RT Journal Article
SR Electronic
T1 Conic Option Pricing
JF The Journal of Derivatives
FD Institutional Investor Journals
SP 10
OP 36
DO 10.3905/jod.2017.25.1.010
VO 25
IS 1
A1 Madan, Dilip B.
A1 Schoutens, Wim
YR 2017
UL http://jod.pm-research.com/content/25/1/10.abstract

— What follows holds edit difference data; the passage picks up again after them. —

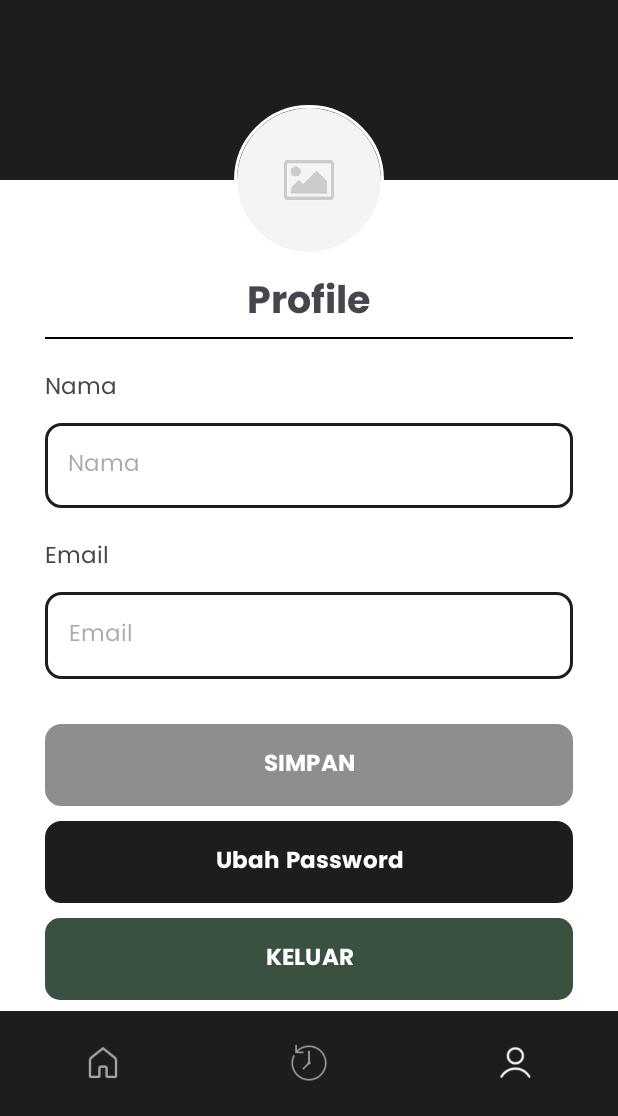
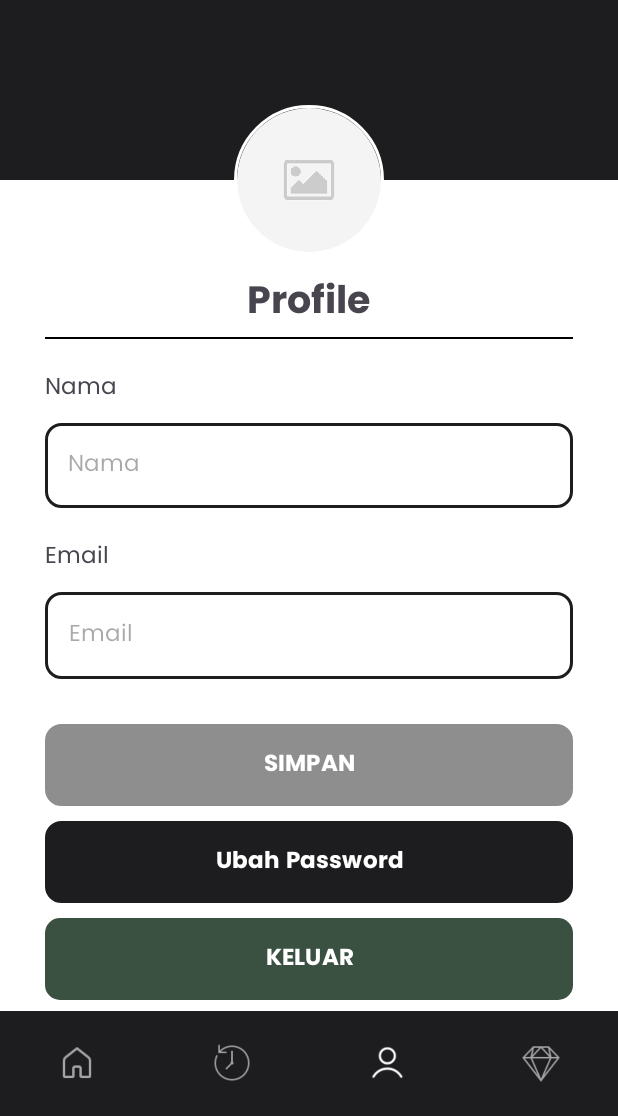
Before and after one commit to Fungi-info-Bangkit-Capstone/android, an Android app: the screen it shows after launch once a user with an empty profile is signed in (HomeActivity), item 3 of the bottom bar chosen, on a phone screen of 412 x 824 dp, the part 120-1236 px from its top. Run offline under Robolectric (Android 15) with nearby library versions, the phone set to English and light mode, and no system bars; our stand-ins replace CircleImageView, Firebase (no records; nobody signed in at launch, a user with empty details on screens opened directly), Picasso, Room's generated code; libraries missing offline, so code that uses them is left out: com.yalantis.ucrop; pictures from the network do not load.

Commit message:
tambahan menu upgrade to pro meskipun coming soon

```diff
--- a/app/src/main/java/com/petershaan/fungiinfo_mobileapp/view/home/HomeActivity.kt
+++ b/app/src/main/java/com/petershaan/fungiinfo_mobileapp/view/home/HomeActivity.kt
@@ -11,6 +11,7 @@ import com.petershaan.fungiinfo_mobileapp.adapter.ViewPagerAdapter
 import com.petershaan.fungiinfo_mobileapp.view.about.AboutActivity
 import com.petershaan.fungiinfo_mobileapp.view.history.HistoryFragment
 import com.petershaan.fungiinfo_mobileapp.view.profil.ProfilFragment
+import com.petershaan.fungiinfo_mobileapp.view.upgrade.UpgradeFragment
 
 class HomeActivity : AppCompatActivity() {
 
@@ -42,6 +43,7 @@ class HomeActivity : AppCompatActivity() {
         pagerAdapter.addFragment(HomeFragment())
         pagerAdapter.addFragment(HistoryFragment())
         pagerAdapter.addFragment(ProfilFragment())
+        pagerAdapter.addFragment(UpgradeFragment())
         viewPager.adapter = pagerAdapter
     }
 
@@ -51,6 +53,7 @@ class HomeActivity : AppCompatActivity() {
                 R.id.home -> viewPager.currentItem = 0
                 R.id.history -> viewPager.currentItem = 1
                 R.id.profile -> viewPager.currentItem = 2
+                R.id.diamond -> viewPager.currentItem = 3
             }
             true
         }
@@ -62,6 +65,7 @@ class HomeActivity : AppCompatActivity() {
                     0 -> bottomNav.menu.findItem(R.id.home).isChecked = true
                     1 -> bottomNav.menu.findItem(R.id.history).isChecked = true
                     2 -> bottomNav.menu.findItem(R.id.profile).isChecked = true
+                    3 -> bottomNav.menu.findItem(R.id.diamond).isChecked = true
                 }
             }
 
--- /dev/null
+++ b/app/src/main/java/com/petershaan/fungiinfo_mobileapp/view/upgrade/UpgradeFragment.kt
@@ -0,0 +1,51 @@
+package com.petershaan.fungiinfo_mobileapp.view.upgrade
+
+import android.app.AlertDialog
+import android.os.Bundle
+import androidx.fragment.app.Fragment
+import android.view.LayoutInflater
+import android.view.View
+import android.view.ViewGroup
+import androidx.fragment.app.activityViewModels
+import androidx.viewpager.widget.ViewPager
+import com.petershaan.fungiinfo_mobileapp.R
+import com.petershaan.fungiinfo_mobileapp.databinding.ActivityHomeBinding
+import com.petershaan.fungiinfo_mobileapp.databinding.FragmentHomeBinding
+import com.petershaan.fungiinfo_mobileapp.databinding.FragmentUpgradeBinding
+import com.petershaan.fungiinfo_mobileapp.util.ImageViewModel
+
+
+class UpgradeFragment : Fragment() {
+    private var _binding: FragmentUpgradeBinding? = null
+    private val binding get() = _binding!!
+
+    override fun onCreateView(
+        inflater: LayoutInflater, container: ViewGroup?,
+        savedInstanceState: Bundle?
+    ): View {
+        _binding = FragmentUpgradeBinding.inflate(inflater, container, false)
+
+        binding.btnUpgradePro.setOnClickListener {
+            showComingSoonAlert()
+        }
+
+        return binding.root
+    }
+
+    private fun showComingSoonAlert() {
+        AlertDialog.Builder(requireContext())
+            .setTitle("Fungi Info Pro")
+            .setMessage("Coming Soon")
+            .setPositiveButton("OK", null)
+            .show()
+    }
+
+
+    override fun onDestroyView() {
+        super.onDestroyView()
+        _binding = null
+    }
+
+
+
+}
--- a/app/src/main/res/layout/activity_home.xml
+++ b/app/src/main/res/layout/activity_home.xml
@@ -20,7 +20,7 @@
         app:layout_constraintBottom_toTopOf="@id/bottom_nav"
         app:layout_constraintEnd_toEndOf="parent"
         app:layout_constraintStart_toStartOf="parent"
-        app:layout_constraintTop_toBottomOf="@id/logo" />
+        app:layout_constraintTop_toTopOf="parent" />
 
     <com.google.android.material.bottomnavigation.BottomNavigationView
         android:id="@+id/bottom_nav"
@@ -46,7 +46,6 @@
         app:layout_constraintStart_toStartOf="parent"
         app:layout_constraintTop_toTopOf="parent"
         app:layout_constraintVertical_bias="1.0"
-        app:layout_constraintBottom_toTopOf="@id/view_pager"
         android:elevation="10dp"
        />
 
--- a/app/src/main/res/layout/fragment_history.xml
+++ b/app/src/main/res/layout/fragment_history.xml
@@ -4,7 +4,7 @@
     xmlns:tools="http://schemas.android.com/tools"
     android:layout_width="match_parent"
     android:layout_height="match_parent"
-    android:paddingTop="130dp"
+    android:paddingTop="220dp"
     tools:context=".view.history.HistoryFragment">
 
 
--- a/app/src/main/res/layout/fragment_home.xml
+++ b/app/src/main/res/layout/fragment_home.xml
@@ -4,7 +4,7 @@
     xmlns:tools="http://schemas.android.com/tools"
     android:layout_width="match_parent"
     android:layout_height="match_parent"
-    android:paddingTop="40dp"
+    android:paddingTop="120dp"
     tools:context=".view.home.HomeFragment">
 
     <RelativeLayout
--- a/app/src/main/res/layout/fragment_profil.xml
+++ b/app/src/main/res/layout/fragment_profil.xml
@@ -9,7 +9,7 @@
     <RelativeLayout
         android:layout_width="match_parent"
         android:layout_height="wrap_content"
-        android:paddingTop="70dp"
+        android:paddingTop="150dp"
         android:paddingLeft="30dp"
         android:paddingRight="30dp"
         android:paddingBottom="50dp">
--- a/app/src/main/res/menu/bottom_menu_nav.xml
+++ b/app/src/main/res/menu/bottom_menu_nav.xml
@@ -6,17 +6,23 @@
         android:layout_width="wrap_content"
         android:layout_height="wrap_content"
         android:icon="@drawable/icon_home"
-        android:title="Home" />
+        android:title="@string/home" />
     <item
         android:id="@+id/history"
         android:layout_width="wrap_content"
         android:layout_height="wrap_content"
         android:icon="@drawable/icon_history"
-        android:title="History" />
+        android:title="@string/history" />
     <item
         android:id="@+id/profile"
         android:layout_width="wrap_content"
         android:layout_height="wrap_content"
         android:icon="@drawable/icon_person"
-        android:title="Profile" />
+        android:title="@string/profile" />
+    <item
+        android:id="@+id/diamond"
+        android:layout_width="wrap_content"
+        android:layout_height="wrap_content"
+        android:icon="@drawable/icon_diamond"
+        android:title="@string/upgrade" />
 </menu>
```
Also changed, not shown: app/src/main/AndroidManifest.xml (+6 -3 lines), app/src/main/res/drawable/custom_button3.xml (added, +12 -0 lines), app/src/main/res/layout/fragment_upgrade.xml (added, +145 -0 lines), app/src/main/res/values/strings.xml (+10 -0 lines), app/src/main/res/drawable/icon_check.png (added), app/src/main/res/drawable/icon_diamond.png (added), app/src/main/res/drawable/upgrade_pro.png (added), 2 other files.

AB Derivatives pricing models based on arbitrage produce a single no-arbitrage option value. In theory, trading by arbitrageurs will force the market price to equal this value. However, the real world is full of frictions and uncertainty, and there is always a range in which the market price may wander without becoming sufficiently mispriced to touch off arbitrage trades. Under weaker assumptions, as explored in this article, such a range should encompass a convex set of prices such that the net payout has positive expected value under a broad set of supporting probability distributions and is closed under scaling, which makes it a mathematical cone. Madan and Schoutens use this principle to develop a theory of conic option pricing, in which an upper and lower bound on an optionâ€™s price are obtained by applying two deformations to the probability density for returns. Where the market price is expected to fall within these bounds is based on the principle that order flow for buying and selling should balance out on average. The resulting valuation does not require a specific density, such as lognormal (this article uses the variance-gamma process). Rather, it specifies how the density chosen by the user should be modified to produce the bounds. An empirical demonstration of the approach using seven years of options data on 208 underlying assets shows that market prices obey the pricing bounds quite well. An interesting and valuable extension is the valuation of delta and delta-gamma hedged positions, which naturally produce much tighter bounds.TOPICS: Derivatives, statistical methods